1. Seat in the front line. It sounds simple but research has shown that* students are more attentive at the front of the room.
Students in the front row tend to take more notes-and more precise, more comprehensive notes-leading to better comprehension, better study materials and, eventually, better grades.
Teachers are human-they respond best and spend more of their time helping students who communicate with them and you make more visual contact when you sit up front. (Insert a smile.) 2. Organize yourself (or help your child organize themselves).
Set up a quiet place to work or study, either at home or in a library, or in any quiet place before you arrive at your first class (although some students study better with music).
Have everything in one spot-either a homework binder or a homework journal, exams, answers, questions, classwork, everything else.
3. Be prepared.
Don’t take what I call “compound ignorance” to college-you don’t know what you don’t learn. Know what you don’t know until class one.
Don’t throw away those old things. You can feel like they’ve defeated you, but now these old textbooks, notes, exams, assignments, teacher comments, can really help. Get a good sense of what you find simple and you’ve been dealing with. Go with a written list of the problem areas to your first class, and present them to the teacher. (Your teacher thinks it helpful!) 4. Write your textbook on maths. Hey, just read it out! You read chapters of your English and Social Studies before you ask the questions, don’t you? I notice that many mathematics students, even those who pay attention, ask good questions and take notes, frequently go straight to the assigned problems on page 43, without bothering to do the assigned reading on pages 37-42. That’s one error. The text is structured to go through the process step by step, and is a vital framework for what you’ve learned in the classroom.

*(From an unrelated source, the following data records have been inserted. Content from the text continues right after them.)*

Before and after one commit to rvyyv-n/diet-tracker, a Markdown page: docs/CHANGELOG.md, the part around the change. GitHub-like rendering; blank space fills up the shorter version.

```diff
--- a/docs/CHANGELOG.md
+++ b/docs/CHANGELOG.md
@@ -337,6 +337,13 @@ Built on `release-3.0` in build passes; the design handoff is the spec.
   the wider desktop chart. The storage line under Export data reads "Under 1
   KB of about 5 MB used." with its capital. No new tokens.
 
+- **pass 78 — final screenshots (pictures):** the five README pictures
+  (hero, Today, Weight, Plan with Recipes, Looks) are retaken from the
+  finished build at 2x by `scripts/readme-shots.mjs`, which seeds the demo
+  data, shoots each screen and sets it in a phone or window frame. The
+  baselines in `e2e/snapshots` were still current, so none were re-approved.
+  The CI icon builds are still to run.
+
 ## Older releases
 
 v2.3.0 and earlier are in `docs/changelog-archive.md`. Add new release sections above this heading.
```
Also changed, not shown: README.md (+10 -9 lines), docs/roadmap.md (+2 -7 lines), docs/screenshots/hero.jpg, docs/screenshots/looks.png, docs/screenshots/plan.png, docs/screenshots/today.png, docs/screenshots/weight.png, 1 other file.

5. Attend regularly. Summer school is fast; in just weeks you can cover the same material that you worked on for months during the regular school term. If you don’t take a class every day, you won’t be able to make up the work. And don’t miss out on tasks! Math builds on itself. If you have had trouble with today’s lesson, it will be harder tomorrow! To fall behind-even a little-is now deadly.